Special Understanding

When Rachel Kistner moved to
Red Oak 21 years ago, one of the first
actions on her agenda was to find a
teaching position. “One day, I went to
Red Oak Elementary (ROE), spoke
to the principal, and he gave me my
first teaching job,” Rachel said. Rachel
spent the next 10 years as a teacher at
ROE. Later, she served as an assistant
principal at both ROE and H.A. Wooden
Elementary. “In 2000, I became principal
at ROE until 2008, which is when I
took the position of director of special
education for Red Oak Independent
School District (ROISD).

“The services we provide in the special
education department are for students
whose disabilities impact their learning,”
Rachel explained. “Those students have a
need for specially designed instruction.”
Before a pupil is considered a specialneeds
student, they are evaluated to
see if they fit into one of more than
13 categories. “We assess and evaluate
children to find which criteria they meet
in order to [determine if they need to] be
a part of the program.

“A student with a learning disability
might be someone who simply needs
help in reading or another subject. We
try to close the gap between the subject
and their difficulty with learning it,”
Rachel explained. Other students in
the special needs category may include
those with conditions such as autism.
Therefore, there are many different
levels of diagnostics performed through
ROISD, to ensure the children’s needs are
accurately assessed and addressed.

“We test for learning disabilities and
have our own diagnosticians on staff,
along with teachers who work with the
visually and auditorily impaired.
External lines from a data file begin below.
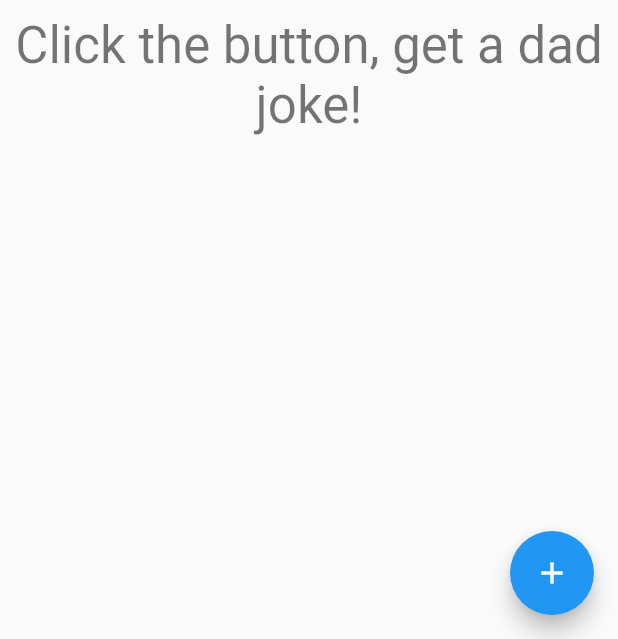
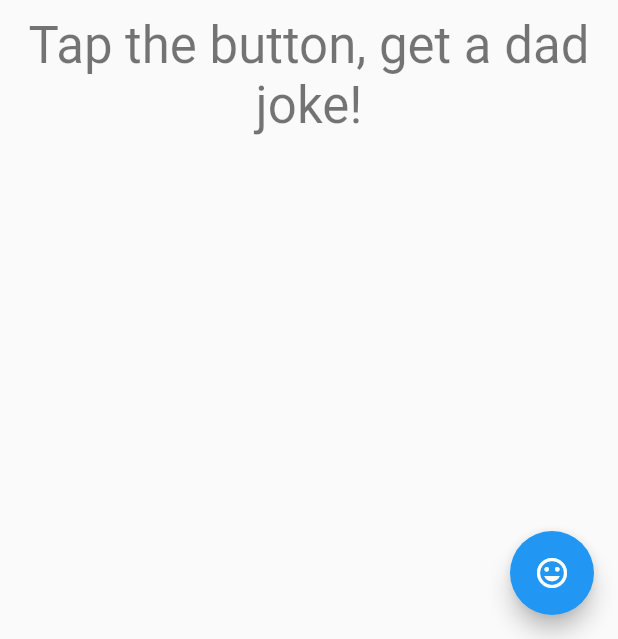
Before and after one commit to sethwilsonUS/dad_bot, a Flutter app: the screen it shows after launch, on a phone screen of 412 x 824 dp, the part 597-1236 px from its top. Run offline on Flutter 3.47's test engine with Material 2 defaults, Android fonts, the phone set to English and light mode, and no system bars.

Commit message:
Minor changes:
- made changes to comments to reflect reality.
- changed "click" to "tap" in initial text.

```diff
--- a/lib/main.dart
+++ b/lib/main.dart
@@ -67,14 +67,14 @@ class _MyHomePageState extends State<MyHomePage> {
     "I just read a book about Stockholm syndrome. It was pretty bad at first, but by the end I liked it.",
 	  "What's the difference between a hippo and a zippo? One is really heavy, the other is a little lighter."
   ];
-  var _txt = "Click the button, get a dad joke!";
+  var _txt = "Tap the button, get a dad joke!";
 
   void _changeText() {
     setState(() {
       // This call to setState tells the Flutter framework that something has
       // changed in this State, which causes it to rerun the build method below
       // so that the display can reflect the updated values. If we changed
-      // _counter without calling setState(), then the build method would not be
+      // _text without calling setState(), then the build method would not be
       // called again, and so nothing would appear to happen.
       var rng = new Random();
       _txt = _jokes[rng.nextInt(_jokes.length)];
@@ -130,8 +130,8 @@ class _MyHomePageState extends State<MyHomePage> {
       ),
       floatingActionButton: new FloatingActionButton(
         onPressed: _changeText,
-        tooltip: 'Increment',
-        child: new Icon(Icons.add),
+        tooltip: 'Tell a Dad Joke!',
+        child: new Icon(Icons.tag_faces),
       ), // This trailing comma makes auto-formatting nicer for build methods.
     );
   }
```
Also changed, not shown: 2 other files.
There is
also a school psychologist on staff who
evaluates and identifies students with
emotional difficulties,” Rachel said. “I
work with our staff behavioral specialists,
who assist the teachers and give them
instructions on how to cater their style
based upon the needs of each child,
especially if the child is diagnosed with
emotional issues.”
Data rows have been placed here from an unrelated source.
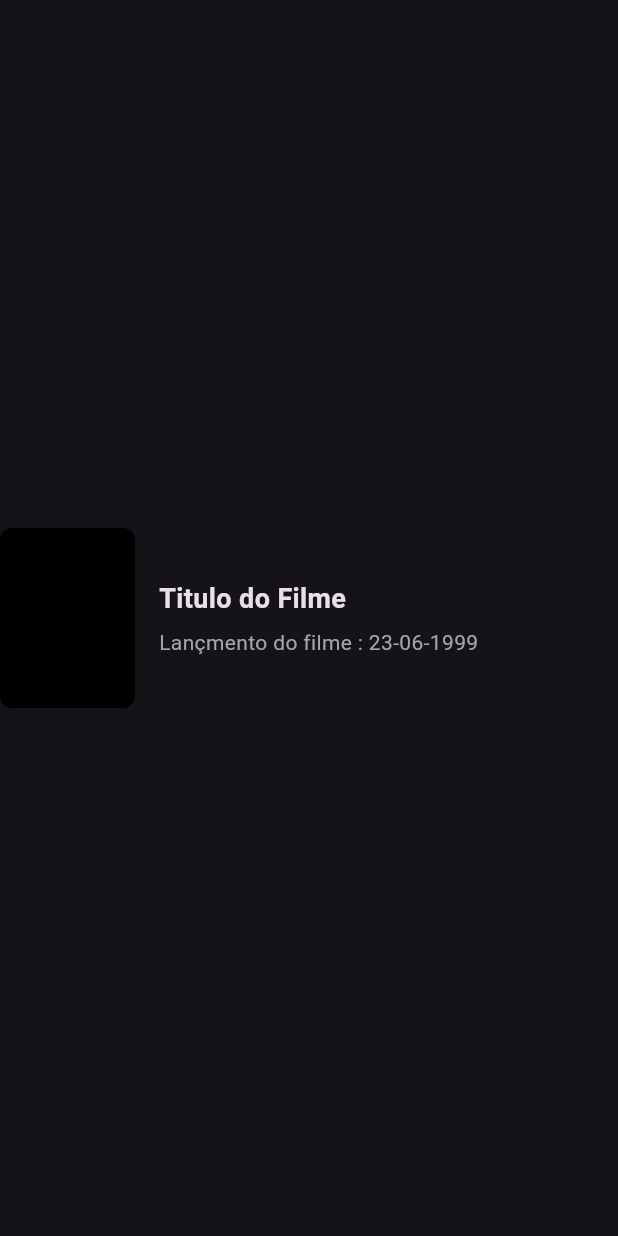
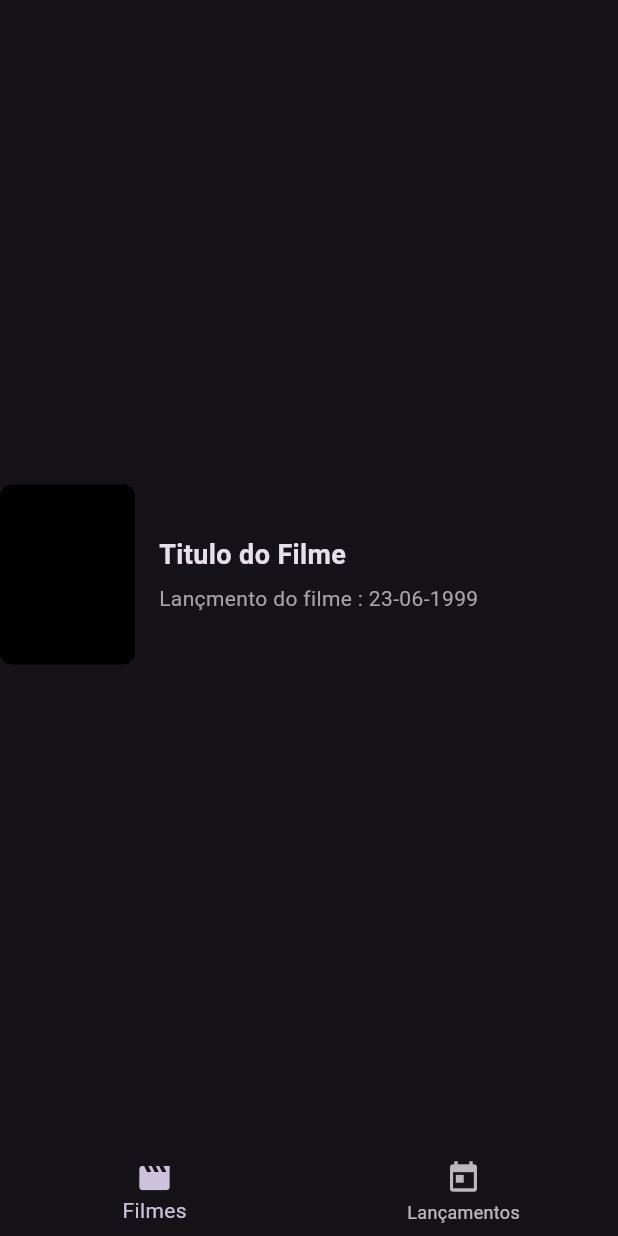
Before and after one commit to AlexandreMilitao/cinetopia, a Flutter app: the screen it shows after launch, after a tap on "Quero Começar!", on a phone screen of 412 x 824 dp. Run offline on Flutter 3.47's test engine with Material 3 defaults, Android fonts, the phone set to English and light mode, and no system bars.

Commit message:
01:04 create dashboard and releases widget, and adjust navigation on home page

```diff
--- /dev/null
+++ b/lib/ui/screens/dashboard.dart
@@ -0,0 +1,37 @@
+import 'package:cinetopia/ui/screens/releases.dart';
+import 'package:cinetopia/ui/screens/search_movies.dart';
+import 'package:flutter/material.dart';
+
+class Dashboard extends StatefulWidget {
+  const Dashboard({super.key});
+
+  @override
+  State<Dashboard> createState() => _DashboardState();
+}
+
+class _DashboardState extends State<Dashboard> {
+  int _currentIndex = 0;
+
+  final List<Widget> _screens = <Widget>[SearchMovies(), Releases()];
+
+  void updateIndex(int index) {
+    setState(() {
+      _currentIndex = index;
+    });
+  }
+
+  @override
+  Widget build(BuildContext context) {
+    return Scaffold(
+      body: _screens.elementAt(_currentIndex),
+      bottomNavigationBar: BottomNavigationBar(
+          currentIndex: _currentIndex,
+          onTap: (value) => updateIndex(value),
+          items: <BottomNavigationBarItem>[
+            BottomNavigationBarItem(icon: Icon(Icons.movie), label: "Filmes"),
+            BottomNavigationBarItem(
+                icon: Icon(Icons.today), label: "Lançamentos"),
+          ]),
+    );
+  }
+}
--- a/lib/ui/screens/home_page.dart
+++ b/lib/ui/screens/home_page.dart
@@ -1,5 +1,5 @@
 import 'package:cinetopia/ui/components/buttons.dart';
-import 'package:cinetopia/ui/screens/search_movies.dart';
+import 'package:cinetopia/ui/screens/dashboard.dart';
 import 'package:flutter/material.dart';
 
 class HomePage extends StatelessWidget {
@@ -38,7 +38,7 @@ class HomePage extends StatelessWidget {
                   text: 'Quero Começar!',
                   icon: Icons.arrow_forward,
                   onTap: () => Navigator.push(context,
-                      MaterialPageRoute(builder: (context) => SearchMovies())),
+                      MaterialPageRoute(builder: (context) => Dashboard())),
                 ),
               ],
             ),
--- a/lib/ui/screens/search_movies.dart
+++ b/lib/ui/screens/search_movies.dart
@@ -6,10 +6,8 @@ class SearchMovies extends StatelessWidget {
 
   @override
   Widget build(BuildContext context) {
-    return Scaffold(
-      body: Center(
-        child: MovieCard(),
-      ),
+    return const Center(
+      child: MovieCard(),
     );
   }
 }
```
Also changed, not shown: lib/ui/screens/releases.dart (added, +12 -0 lines).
ROISD’s special education program
employs many other specialists to help
the district’s students. “We have specialists
for autistic students, speech therapists,
adaptive PE teachers and transition
specialists, who help the kids plan for
their future — for when they graduate
and transition out of high school. Every
campus has special ed. teachers to meet
the needs of our students.”
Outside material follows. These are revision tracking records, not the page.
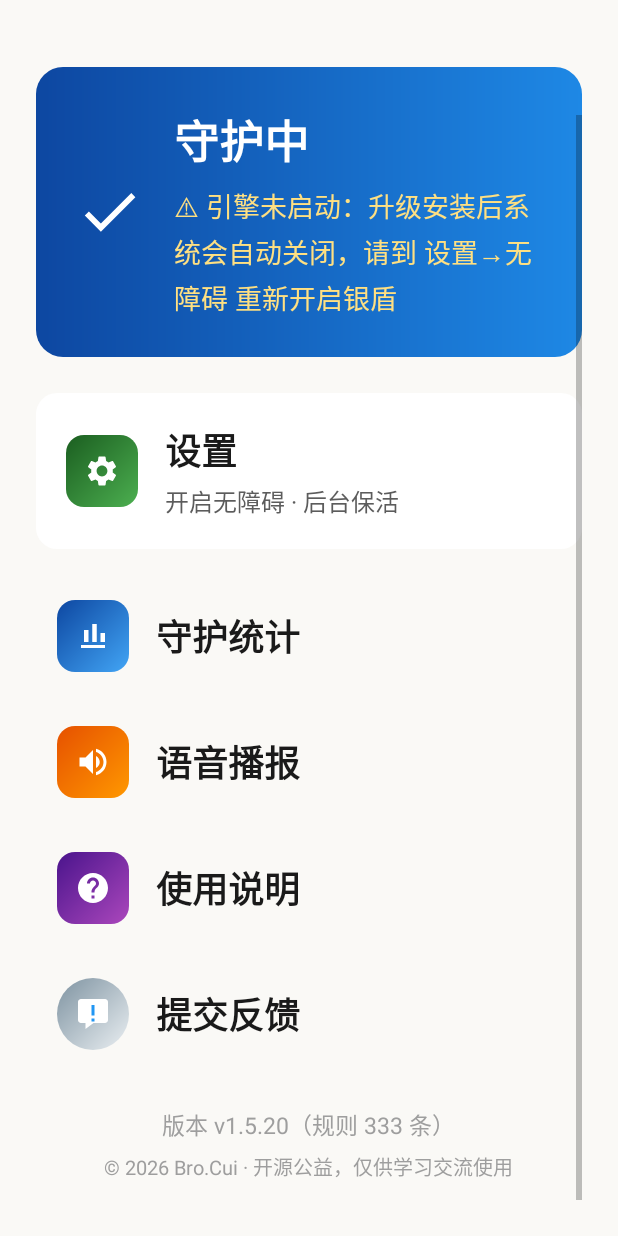
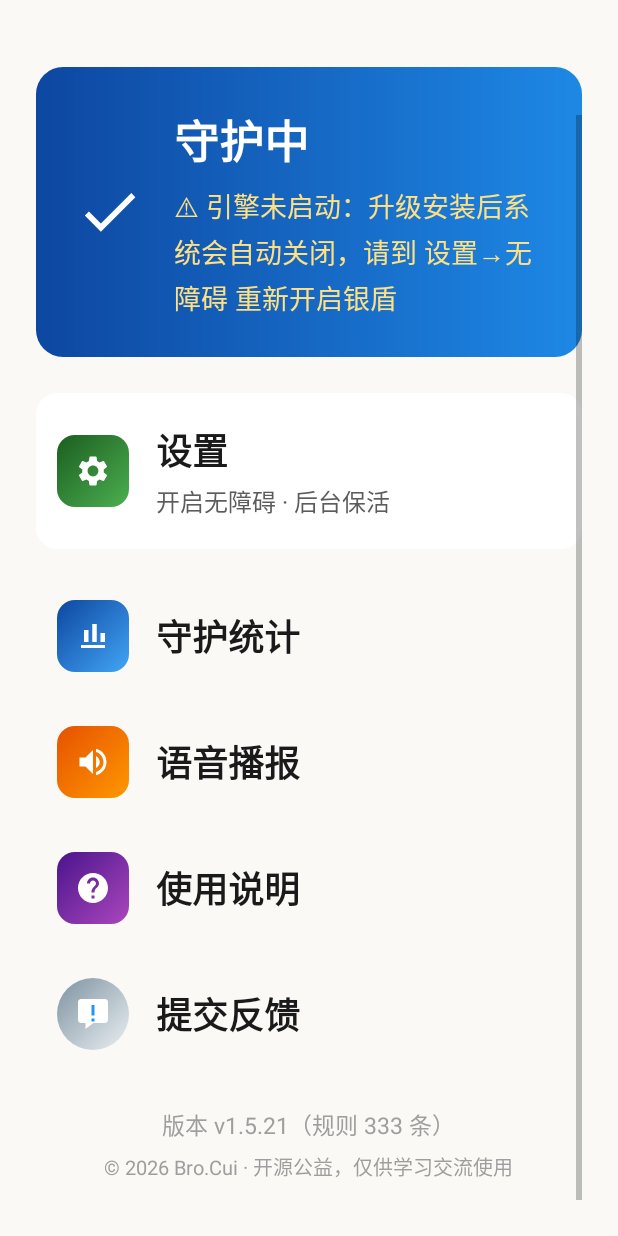
Before and after one commit to stcbro/SilverShield, an Android app: the screen it shows after launch (MainActivity), scrolled down 84 dp, on a phone screen of 412 x 824 dp. Run offline under Robolectric (Android 15) with nearby library versions, the phone set to English and light mode, and no system bars; pictures from the network do not load; 3 statements that could not run were skipped.

Commit message:
v1.5.21: 首页菜单图标左对齐(设置卡片左边距与菜单行统一)

```diff
--- a/app/build.gradle
+++ b/app/build.gradle
@@ -10,8 +10,8 @@ android {
         applicationId "com.silvershield.app"
         minSdk 24
         targetSdk 34
-        versionCode 55
-        versionName "1.5.20"
+        versionCode 56
+        versionName "1.5.21"
     }
 
     buildFeatures {
--- a/app/src/main/res/layout/activity_main.xml
+++ b/app/src/main/res/layout/activity_main.xml
@@ -103,7 +103,10 @@
             android:background="@drawable/bg_card_white"
             android:gravity="center_vertical"
             android:orientation="horizontal"
-            android:padding="20dp">
+            android:paddingLeft="14dp"
+            android:paddingTop="20dp"
+            android:paddingRight="20dp"
+            android:paddingBottom="20dp">
 
             <ImageView
                 android:layout_width="48dp"
```
Also changed, not shown: 1 other file.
Rachel is able to work with each child,
their parents, teachers and the specialists
by being a resource tool. “I have worked
at a lot of the campuses here in Red
Oak. I have built relationships with the
administrators and staff members, and
that has helped me to provide the support
and solutions that each student needs,”
Rachel said.

Rachel does more than wear the
special education director’s hat and the
student resources hat. “I am the person
people go to when they have questions
about our special education program,”
Rachel said. Frequently people ask her
about children who are not even old
enough to attend one of the district
schools. “It is usually before a child is of
school age — such as 3, 4 or 5 years old
— when a parent notices that their child
might have developmental issues, such as
poor social, motor or speech skills,” she
said. For these younger children, Rachel
advises parents to call one of the Red
Oak schools and speak with someone
in the special education department or
a campus administrator regarding their
concerns. The sooner her department is
aware of a potential learning issue, the
sooner the parent may be able to have
their child tested.

As for school-aged children, whether
they are faced with a disability or not,
Rachel shares a few recommendations on
how to assist a student to become their
best. “One of the most important actions
a parent can do is to stay in contact
with their child’s campus, teachers and
principals,” Rachel said. The campus staff
is knowledgeable on how to intervene
when difficulties arise.

“After a potential problem with the
student has been assessed, families need
to give their child’s school time to see
if the intervention will work. This can
only be done with the cooperation of the
parents and the school,” Rachel advised.
“If an intervention does not seem to help,
then special education testing can be used,
but only as a last resort.”

“When I worked at Red Oak
Elementary, there were many special
education students who needed our
assistance,” Rachel said. “I think
immersion is how I became so involved in
assisting these kids and how I learned a lot
about special education. When you work
with both the students and their families,
you learn how to best meet each of their
needs.” When it comes to interacting
both on- and off-campus, Rachel has a
motto regarding every aspect of her life:
“Having a good relationship and positive
attitude with everyone is everything.” Her
motto encourages both the faculty and the
students for whom she cares.

Written by Diana Merrill Claussen